It ‘s only in the afternoon that the square really happens. At dusk people go out for a walk early evening (especially in the street Bab Agnaou), and the place fills up little by little until it becomes a carnival all of storytellers, Acrobats, musicians and artists. Go down and you will soon be immersed in the ritual: wandering around, crouching in the midst of spectator circles, giving a dirham or two as your contribution. If you want a break, you can walk to the rooftop terraces, for a view of the square, its storytellers and musicians, and the crowds that come to see them.
Sometimes a storyteller or musician can take you to participate or contribute generously to the end of show collection and, entering the show, it is best to go bare of the usual tourist outlines such as watches, Belts of money or too much money.

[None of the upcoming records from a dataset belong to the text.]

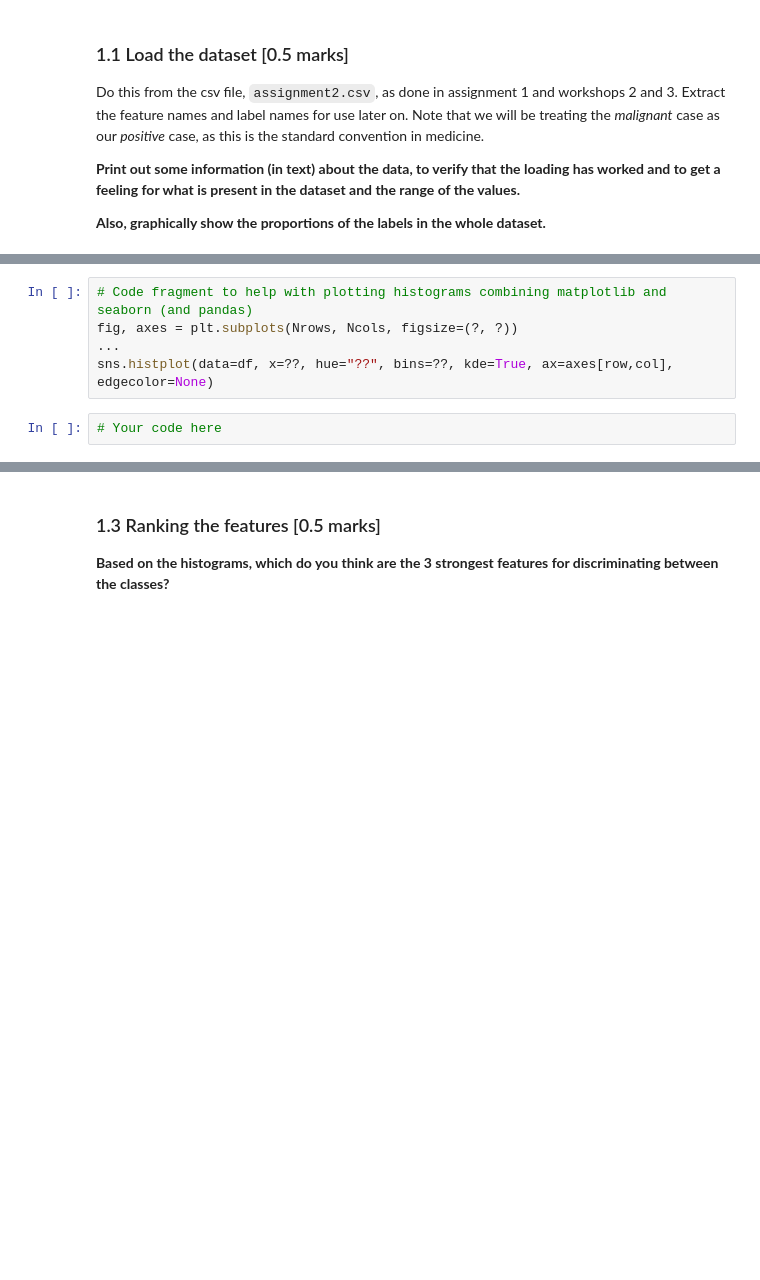
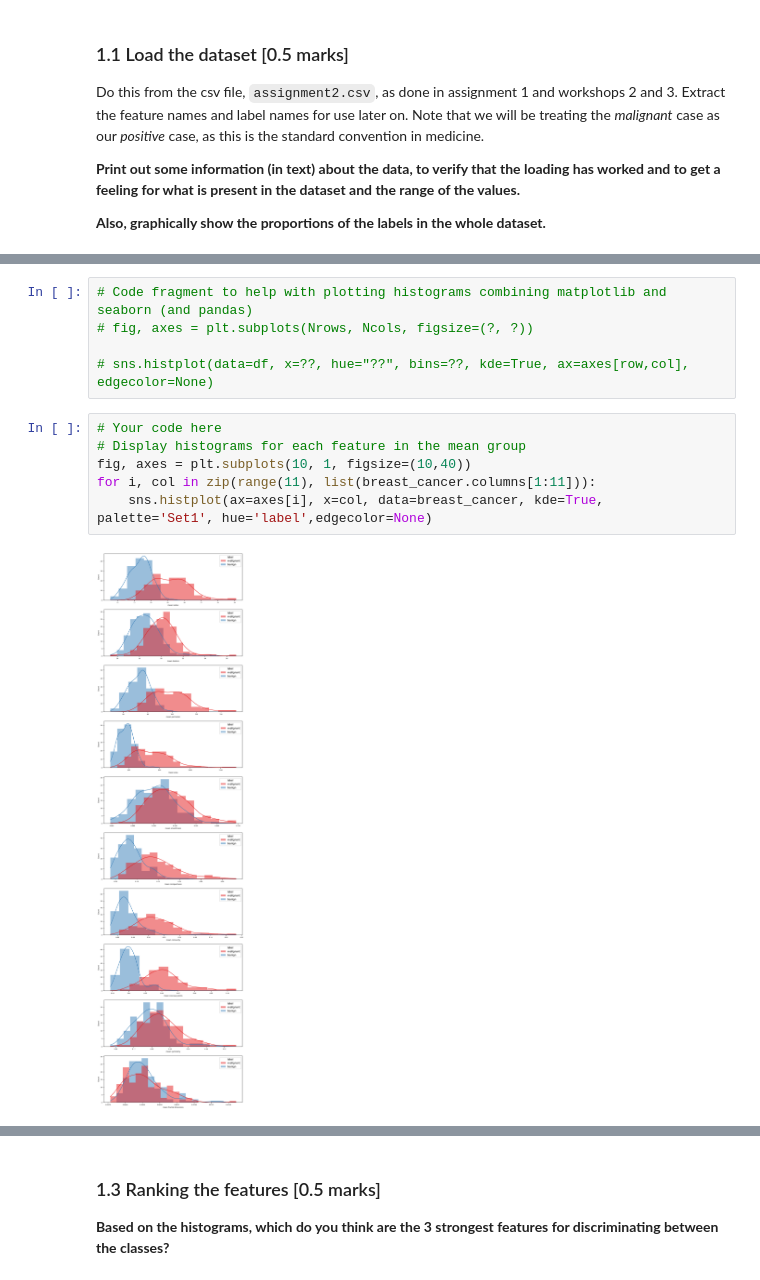
Before and after one commit to anhdo1896/UMLT, a Jupyter notebook: Assignments/Assignment_2/A2_template_2023.ipynb, the cells around one changed output, grey strips where cells are left out. Saved outputs shown, nothing was run; the diff lists cells and outputs as text; blank space fills up the shorter version.

```diff
--- a/Assignments/Assignment_2/A2_template_2023.ipynb
+++ b/Assignments/Assignment_2/A2_template_2023.ipynb
@@ -97,8 +166,14 @@ To familiarise yourself with the nature and information contained in the data, d
 <center><img src="Example_Hist_Plot.png" width="300" alt="Example plot of histogram"></center>
 # %%
 # Code fragment to help with plotting histograms combining matplotlib and seaborn (and pandas)
-fig, axes = plt.subplots(Nrows, Ncols, figsize=(?, ?))
-...
-sns.histplot(data=df, x=??, hue="??", bins=??, kde=True, ax=axes[row,col], edgecolor=None)
+# fig, axes = plt.subplots(Nrows, Ncols, figsize=(?, ?))
+
+# sns.histplot(data=df, x=??, hue="??", bins=??, kde=True, ax=axes[row,col], edgecolor=None)
-# %%
-# Your code here
+# %%
+# Your code here
+# Display histograms for each feature in the mean group
+fig, axes = plt.subplots(10, 1, figsize=(10,40))
+for i, col in zip(range(11), list(breast_cancer.columns[1:11])):
+    sns.histplot(ax=axes[i], x=col, data=breast_cancer, kde=True, palette='Set1', hue='label',edgecolor=None)
+# %% [output]
+[figure, added]
```
Also changed, not shown: parts of 36 cells of this notebook, 8 other files.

Tourist attractions include hoop bottle games, fortune tellers sitting under umbrellas with packs of divinatory cards at the ready and women with piping bags full of henna paste, ready to paint hands, feet or arms With “tattoos” that will last up to three months, beware of “synthetic black henna”, which contains a toxic chemical; That the red henna is natural (the Henné Café guarantees to use only the natural henna).